**Data to examine:**

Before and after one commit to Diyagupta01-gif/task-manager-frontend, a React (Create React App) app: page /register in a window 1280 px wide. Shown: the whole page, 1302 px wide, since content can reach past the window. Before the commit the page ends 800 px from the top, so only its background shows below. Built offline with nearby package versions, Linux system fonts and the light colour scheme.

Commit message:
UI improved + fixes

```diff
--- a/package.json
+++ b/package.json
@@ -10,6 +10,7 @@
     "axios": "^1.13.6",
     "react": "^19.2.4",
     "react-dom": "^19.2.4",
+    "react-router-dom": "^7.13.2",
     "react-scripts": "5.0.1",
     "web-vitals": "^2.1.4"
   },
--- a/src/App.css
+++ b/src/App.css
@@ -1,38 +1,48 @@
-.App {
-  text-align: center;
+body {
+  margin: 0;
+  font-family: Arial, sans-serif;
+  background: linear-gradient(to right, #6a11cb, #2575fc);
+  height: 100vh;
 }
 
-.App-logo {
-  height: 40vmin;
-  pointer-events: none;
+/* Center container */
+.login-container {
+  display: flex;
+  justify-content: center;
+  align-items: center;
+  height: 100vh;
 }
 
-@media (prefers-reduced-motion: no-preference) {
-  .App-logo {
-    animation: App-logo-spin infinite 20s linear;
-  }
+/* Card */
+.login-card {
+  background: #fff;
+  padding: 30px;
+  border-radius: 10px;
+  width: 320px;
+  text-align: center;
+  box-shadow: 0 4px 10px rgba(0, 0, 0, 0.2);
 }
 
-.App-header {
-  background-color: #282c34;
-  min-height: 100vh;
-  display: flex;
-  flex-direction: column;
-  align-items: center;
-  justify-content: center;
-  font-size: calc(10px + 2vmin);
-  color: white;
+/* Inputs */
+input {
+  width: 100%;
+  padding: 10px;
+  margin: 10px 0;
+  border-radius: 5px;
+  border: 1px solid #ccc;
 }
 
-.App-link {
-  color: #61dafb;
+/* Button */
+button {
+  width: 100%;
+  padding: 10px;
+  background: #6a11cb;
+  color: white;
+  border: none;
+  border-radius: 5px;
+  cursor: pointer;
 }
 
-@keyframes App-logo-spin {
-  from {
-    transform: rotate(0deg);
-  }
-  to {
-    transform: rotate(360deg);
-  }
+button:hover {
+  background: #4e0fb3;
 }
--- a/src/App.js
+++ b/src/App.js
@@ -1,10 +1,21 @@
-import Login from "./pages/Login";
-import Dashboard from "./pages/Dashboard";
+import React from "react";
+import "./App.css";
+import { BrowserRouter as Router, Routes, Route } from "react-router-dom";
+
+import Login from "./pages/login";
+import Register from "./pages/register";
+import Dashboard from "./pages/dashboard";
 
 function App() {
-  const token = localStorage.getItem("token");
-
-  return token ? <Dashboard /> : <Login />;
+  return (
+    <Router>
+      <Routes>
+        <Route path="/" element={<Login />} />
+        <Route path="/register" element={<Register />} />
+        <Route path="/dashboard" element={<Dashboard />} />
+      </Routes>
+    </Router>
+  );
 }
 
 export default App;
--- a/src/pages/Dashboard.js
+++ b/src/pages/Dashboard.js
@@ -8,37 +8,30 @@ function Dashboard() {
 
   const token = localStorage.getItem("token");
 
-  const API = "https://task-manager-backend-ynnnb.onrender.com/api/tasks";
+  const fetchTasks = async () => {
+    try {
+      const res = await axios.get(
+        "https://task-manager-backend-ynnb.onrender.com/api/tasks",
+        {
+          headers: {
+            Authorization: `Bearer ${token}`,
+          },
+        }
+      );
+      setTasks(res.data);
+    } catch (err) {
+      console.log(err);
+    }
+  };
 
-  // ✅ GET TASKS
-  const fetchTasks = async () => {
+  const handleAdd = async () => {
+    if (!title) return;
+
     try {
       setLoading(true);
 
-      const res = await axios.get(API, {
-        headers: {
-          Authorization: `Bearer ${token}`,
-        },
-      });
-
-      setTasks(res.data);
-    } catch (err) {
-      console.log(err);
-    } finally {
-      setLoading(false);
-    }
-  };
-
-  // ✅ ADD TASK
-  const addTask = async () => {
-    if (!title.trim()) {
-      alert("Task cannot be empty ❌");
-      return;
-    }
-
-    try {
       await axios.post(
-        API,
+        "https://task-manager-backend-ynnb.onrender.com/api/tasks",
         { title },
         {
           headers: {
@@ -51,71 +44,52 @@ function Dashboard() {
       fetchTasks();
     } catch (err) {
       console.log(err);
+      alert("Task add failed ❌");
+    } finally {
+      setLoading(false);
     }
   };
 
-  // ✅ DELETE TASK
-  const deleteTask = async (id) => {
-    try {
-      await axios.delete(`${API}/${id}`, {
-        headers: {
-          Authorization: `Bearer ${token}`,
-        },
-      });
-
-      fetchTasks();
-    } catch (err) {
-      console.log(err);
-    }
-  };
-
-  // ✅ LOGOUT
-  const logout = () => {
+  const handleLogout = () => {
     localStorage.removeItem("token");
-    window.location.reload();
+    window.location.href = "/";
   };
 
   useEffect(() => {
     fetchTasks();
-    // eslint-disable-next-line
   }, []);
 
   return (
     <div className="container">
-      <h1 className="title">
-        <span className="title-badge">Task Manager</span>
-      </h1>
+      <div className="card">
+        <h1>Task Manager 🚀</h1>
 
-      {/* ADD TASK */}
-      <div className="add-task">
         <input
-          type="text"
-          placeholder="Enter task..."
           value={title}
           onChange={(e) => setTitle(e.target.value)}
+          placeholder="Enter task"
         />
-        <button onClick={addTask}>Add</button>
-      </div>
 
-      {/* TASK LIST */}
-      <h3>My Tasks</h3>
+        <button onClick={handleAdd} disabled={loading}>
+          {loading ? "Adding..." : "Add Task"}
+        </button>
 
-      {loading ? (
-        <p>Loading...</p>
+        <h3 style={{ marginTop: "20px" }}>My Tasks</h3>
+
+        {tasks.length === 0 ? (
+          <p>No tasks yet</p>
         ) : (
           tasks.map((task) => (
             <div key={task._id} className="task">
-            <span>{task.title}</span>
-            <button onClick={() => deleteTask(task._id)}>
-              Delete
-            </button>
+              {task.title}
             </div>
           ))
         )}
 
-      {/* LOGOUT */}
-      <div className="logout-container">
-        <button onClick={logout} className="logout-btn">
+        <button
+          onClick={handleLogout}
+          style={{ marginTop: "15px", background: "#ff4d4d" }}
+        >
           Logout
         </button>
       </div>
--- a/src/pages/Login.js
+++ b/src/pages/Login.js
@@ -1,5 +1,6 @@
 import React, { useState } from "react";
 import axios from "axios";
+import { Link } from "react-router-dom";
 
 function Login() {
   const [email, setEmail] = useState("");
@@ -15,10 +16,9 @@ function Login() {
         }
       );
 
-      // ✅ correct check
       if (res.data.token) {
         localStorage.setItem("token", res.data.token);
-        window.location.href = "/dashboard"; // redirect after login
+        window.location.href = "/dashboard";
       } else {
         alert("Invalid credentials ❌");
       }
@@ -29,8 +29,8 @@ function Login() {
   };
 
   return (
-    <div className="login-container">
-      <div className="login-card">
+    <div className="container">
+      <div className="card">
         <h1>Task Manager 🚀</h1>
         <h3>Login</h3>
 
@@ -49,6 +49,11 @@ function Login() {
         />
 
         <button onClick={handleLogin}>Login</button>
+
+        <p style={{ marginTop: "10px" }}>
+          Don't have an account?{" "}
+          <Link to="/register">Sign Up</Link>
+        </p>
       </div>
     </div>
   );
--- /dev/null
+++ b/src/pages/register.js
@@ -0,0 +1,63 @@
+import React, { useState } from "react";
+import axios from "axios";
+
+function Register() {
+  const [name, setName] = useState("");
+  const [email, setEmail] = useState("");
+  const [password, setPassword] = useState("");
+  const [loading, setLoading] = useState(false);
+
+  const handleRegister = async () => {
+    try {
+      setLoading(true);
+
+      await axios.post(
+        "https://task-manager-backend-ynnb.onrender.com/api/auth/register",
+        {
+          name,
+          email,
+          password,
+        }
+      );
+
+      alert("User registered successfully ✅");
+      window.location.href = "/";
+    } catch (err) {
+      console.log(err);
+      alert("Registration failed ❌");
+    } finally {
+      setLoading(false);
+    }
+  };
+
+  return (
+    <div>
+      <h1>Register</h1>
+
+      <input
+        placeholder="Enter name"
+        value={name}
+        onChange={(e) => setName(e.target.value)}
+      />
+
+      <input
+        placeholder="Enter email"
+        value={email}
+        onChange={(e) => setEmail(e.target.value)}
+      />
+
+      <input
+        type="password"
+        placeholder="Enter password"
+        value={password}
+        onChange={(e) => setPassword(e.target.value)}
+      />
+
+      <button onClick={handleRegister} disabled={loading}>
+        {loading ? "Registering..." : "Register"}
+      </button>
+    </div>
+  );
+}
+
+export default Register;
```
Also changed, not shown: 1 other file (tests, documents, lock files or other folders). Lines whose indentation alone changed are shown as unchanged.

**Work request:**
Search the records above for the string "border" and copy each line that holds it.

**Expected answer:**
+  border-radius: 10px;
+  border-radius: 5px;
+  border: 1px solid #ccc;
+  border: none;
+  border-radius: 5px;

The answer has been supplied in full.